(Edit tracking data)
- Opening Delimiter -
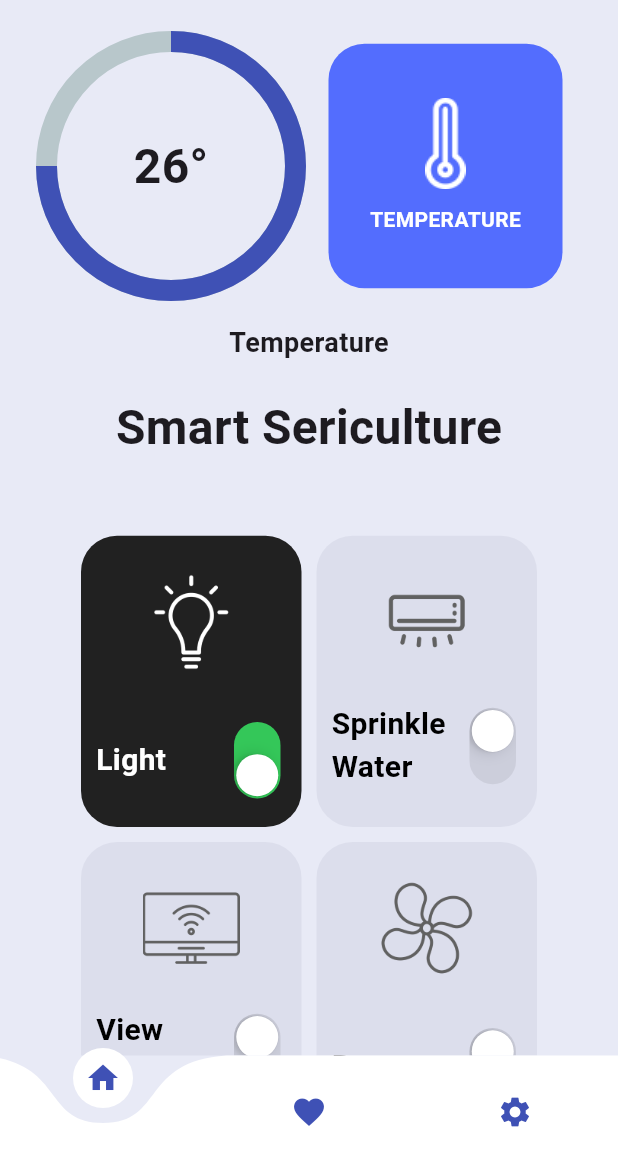
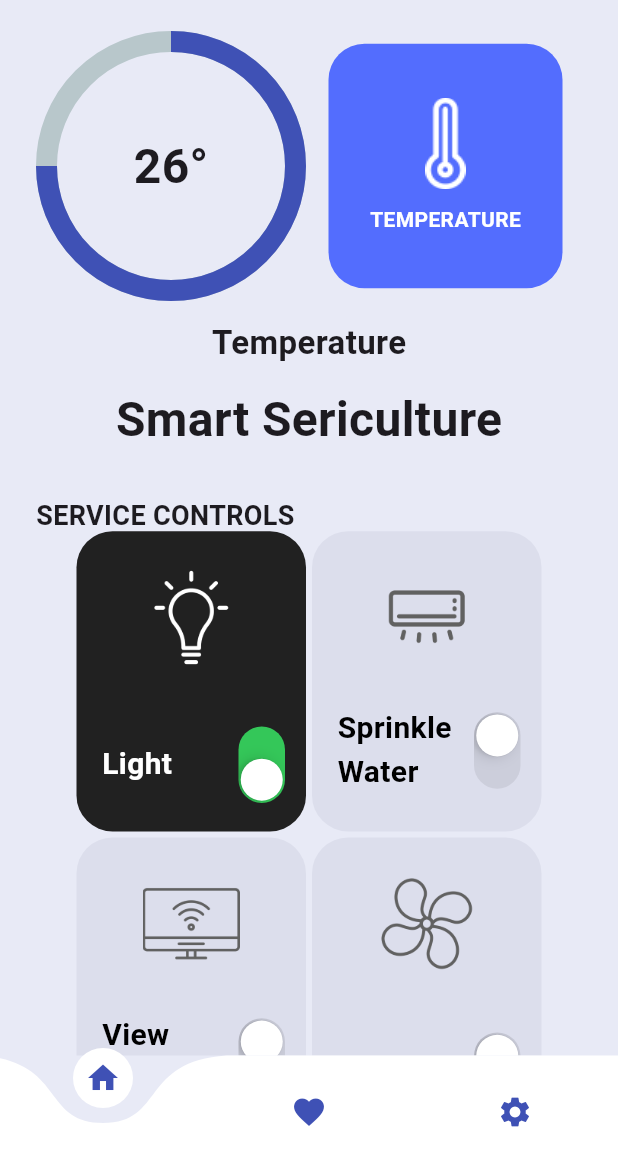
Before and after one commit to mukunth-j/hack_elite, a Flutter app: the screen it shows after launch, on a phone screen of 412 x 824 dp, the part 68-1236 px from its top. Run offline on Flutter 3.47's test engine with Material 3 defaults, Android fonts, the phone set to English and light mode, and no system bars; drawn by our look-alikes of curved_navigation_bar, percent_indicator; our stand-ins replace firebase_core; accounts and stored records are empty.

Commit message:
after dart-fix

```diff
--- a/lib/main.dart
+++ b/lib/main.dart
@@ -1,6 +1,4 @@
-import 'package:flutter/cupertino.dart';
 import 'package:flutter/material.dart';
-import 'package:flutter/rendering.dart';
 import 'pages/homepage.dart';
 
 void main() {
--- a/lib/pages/homepage.dart
+++ b/lib/pages/homepage.dart
@@ -34,8 +34,8 @@
       bottomNavigationBar: CurvedNavigationBar(
         backgroundColor: Colors.indigo.shade50,
         color: Colors.white,
-        animationDuration: Duration(milliseconds: 300),
-        items: [
+        animationDuration: const Duration(milliseconds: 300),
+        items: const [
           Icon(Icons.home, color: Colors.indigo),
           Icon(Icons.favorite, color: Colors.indigo),
           Icon(Icons.settings, color: Colors.indigo)
@@ -48,9 +48,9 @@
             mainAxisAlignment: MainAxisAlignment.start,
             crossAxisAlignment: CrossAxisAlignment.start,
             children: [
-              Row(
+              const Row(
                 mainAxisAlignment: MainAxisAlignment.spaceBetween,
-                children: const [
+                children: [
                   Text(
                     'HI HACK ELITE',
                     style: TextStyle(
@@ -113,17 +113,17 @@
                         ),
                       ),
                     ),
-                    const SizedBox(height: 15),
+                    const SizedBox(height: 12),
                     const Center(
                       child: Text(
                         'Temperature',
                         style: TextStyle(
-                          fontSize: 18,
+                          fontSize: 22,
                           fontWeight: FontWeight.bold,
                         ),
                       ),
                     ),
-                    const SizedBox(height: 20),
+                    const SizedBox(height: 13),
                     const Center(
                       child: Text(
                         'Smart Sericulture',
@@ -133,15 +133,15 @@
                         ),
                       ),
                     ),
-                    const SizedBox(height: 48),
+                    const SizedBox(height: 28),
                     const Text(
                       'SERVICE CONTROLS',
                       style: TextStyle(
-                        fontSize: 14,
+                        fontSize: 18,
                         fontWeight: FontWeight.bold,
                       ),
                     ),
-                    const SizedBox(height: 16),
+                    const SizedBox(height: 28),
                   ],
                 ),
               ),
--- a/lib/util/smart_device_box.dart
+++ b/lib/util/smart_device_box.dart
@@ -20,11 +20,13 @@
   @override
   Widget build(BuildContext context) {
     return Padding(
-      padding: const EdgeInsets.all(5.0),
+      padding: const EdgeInsets.all(2.0),
       child: Container(
         decoration: BoxDecoration(
           borderRadius: BorderRadius.circular(24),
-          color: powerOn ? Colors.grey[900] : Color.fromARGB(44, 164, 167, 189),
+          color: powerOn
+              ? Colors.grey[900]
+              : const Color.fromARGB(44, 164, 167, 189),
         ),
         child: Padding(
           padding: const EdgeInsets.symmetric(vertical: 25.0),
@@ -43,7 +45,7 @@
                 children: [
                   Expanded(
                     child: Padding(
-                      padding: const EdgeInsets.only(left: 10.0),
+                      padding: const EdgeInsets.only(left: 17.0),
                       child: Text(
                         smartDeviceName,
                         style: TextStyle(
```
Also changed, not shown: lib/pages/temperature.dart (+6 -9 lines).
- Closing Delimiter -
AIM OF THE EXERCISE
Check every line above for the string "style" and copy those that have it.

ANSWER BELOW
                     style: TextStyle(
                         style: TextStyle(
                       style: TextStyle(
                         style: TextStyle(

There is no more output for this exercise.